If you feel a lump in your breast, you should always get it checked by a GP. Most breast lumps are harmless, but some can be serious.

Non-urgent advice: See a GP if you notice:

  • a lump in your breast or armpit
  • any other unusual changes in your breasts – such as the nipple turning inwards, dimpled skin or bloodstained nipple discharge

Changes in the breasts can be a sign of breast cancer. This is easier to treat if it's found early.

Information:

Coronavirus update: how to contact a GP

It's still important to get help from a GP if you need it. To contact your GP surgery:

  • visit their website
  • use the NHS App
  • call them

Find out about using the NHS during coronavirus

What happens at your GP appointment

The GP will look at and examine your breasts.

If they're not sure what's causing the lump, they'll refer you to a hospital or breast clinic for further tests.

These tests usually show that a lump is not cancer.

What happens at the breast clinic

At the hospital or breast clinic, you may have a:

These tests are often done during the same visit. You'll usually be told the results on the same day, although biopsy results take longer – you may have to wait about a week.

Breast Cancer Now has more information about .

Treatment for a breast lump depends on the cause.
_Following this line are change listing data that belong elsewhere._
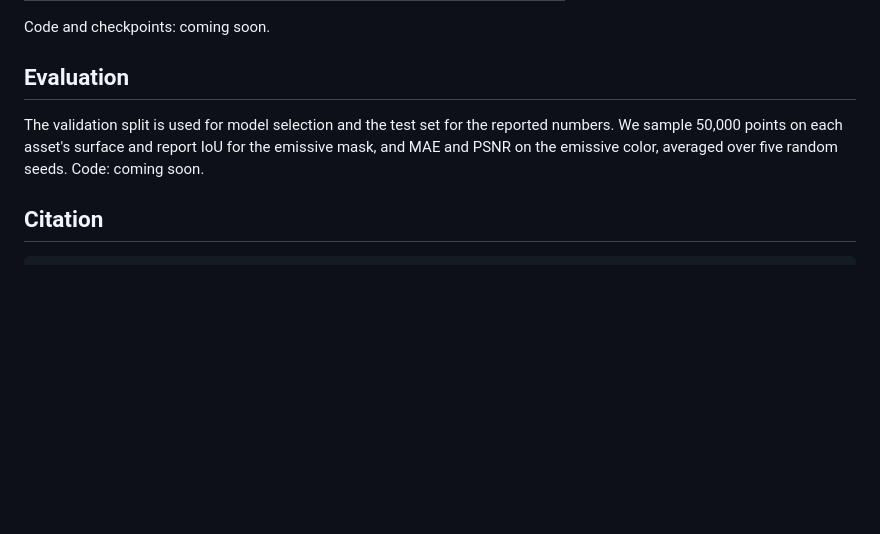
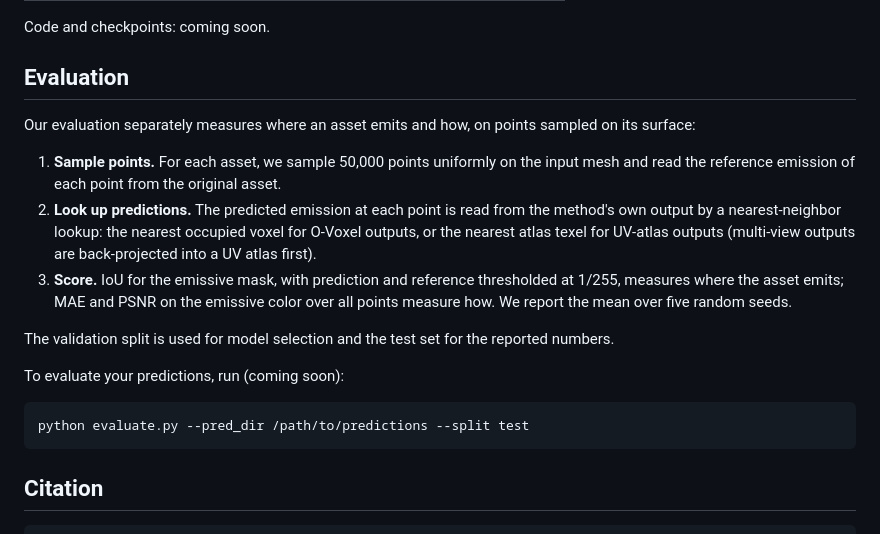
Before and after one commit to 3dlg-hcvc/lightgenbench, a Markdown page: README.md, the part around the change. GitHub-like rendering; blank space fills up the shorter version.

Commit message:
README: outline the evaluation pipeline and a placeholder command
Co-Authored-By: Claude Opus 5.5 <noreply@anthropic.com>
Claude-Session: https://claude.ai/code/session_01DFe4X4J351bgr3ZLyBmZoA

````diff
--- a/README.md
+++ b/README.md
@@ -39,9 +39,17 @@ Code and checkpoints: coming soon.
 
 
 ## Evaluation
+Our evaluation separately measures where an asset emits and how, on points sampled on its surface:
+1. **Sample points.** For each asset, we sample 50,000 points uniformly on the input mesh and read the reference emission of each point from the original asset.
+2. **Look up predictions.** The predicted emission at each point is read from the method's own output by a nearest-neighbor lookup: the nearest occupied voxel for O-Voxel outputs, or the nearest atlas texel for UV-atlas outputs (multi-view outputs are back-projected into a UV atlas first).
+3. **Score.** IoU for the emissive mask, with prediction and reference thresholded at 1/255, measures where the asset emits; MAE and PSNR on the emissive color over all points measure how. We report the mean over five random seeds.
+
 The validation split is used for model selection and the test set for the reported numbers.
-We sample 50,000 points on each asset's surface and report IoU for the emissive mask, and MAE and PSNR on the emissive color, averaged over five random seeds.
-Code: coming soon.
+
+To evaluate your predictions, run (coming soon):
+```bash
+python evaluate.py --pred_dir /path/to/predictions --split test
+```
 <!-- TODO(code release): the evaluation samples points on the TexVerse GLBs, which the dataset does not include; say how to get them. -->
 
 
````
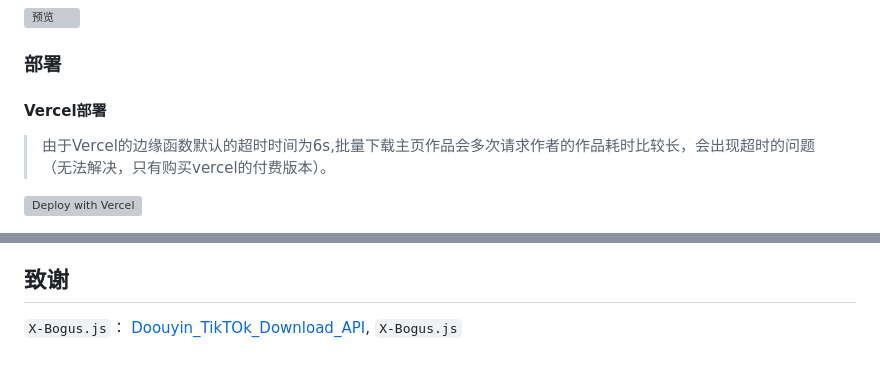
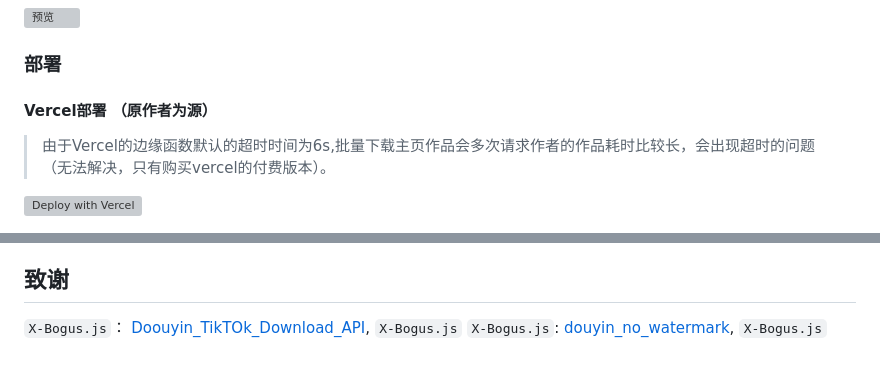
Before and after one commit to JIaLeChye/dydownload, a Markdown page: README.md, 2 parts joined by grey strips. Rendered like a GitHub page; grey boxes are pictures that could not be loaded.

Commit message:
Update README.md to clarify Vercel deployment source and enhance acknowledgments

```diff
--- a/README.md
+++ b/README.md
@@ -53,7 +53,7 @@
 
 ### 部署
 
-#### Vercel部署
+#### Vercel部署 （原作者为源）
 
 > 由于Vercel的边缘函数默认的超时时间为6s,批量下载主页作品会多次请求作者的作品耗时比较长，会出现超时的问题（无法解决，只有购买vercel的付费版本）。
 
@@ -118,4 +118,5 @@ This project is licensed under the Creative Commons Attribution-NonCommercial 4.
 ## 致谢
 
 
- `X-Bogus.js`： [Doouyin_TikTOk_Download_API](https://github.com/Evil0ctal/Douyin_TikTok_Download_API), `X-Bogus.js`
+`X-Bogus.js`： [Doouyin_TikTOk_Download_API](https://github.com/Evil0ctal/Douyin_TikTok_Download_API), `X-Bogus.js`
+`X-Bogus.js`:  [douyin_no_watermark](https://github.com/helson-lin/douyin_no_watermark), `X-Bogus.js`
```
Most are harmless and may go away on their own without treatment.

Causes of breast lumps

Lumps in the breasts can have lots of different causes.

They're often caused by something harmless like a non-cancerous tissue growth (fibroadenoma) or a build-up of fluid (breast cyst).

Breast Cancer Now has more information about and .

Sometimes, a breast lump can be a sign of something serious like breast cancer.

Do not self-diagnose

Do not try to self-diagnose the cause of your lump – always see a GP.

Page last reviewed: 14 July 2020
Next review due: 14 July 2023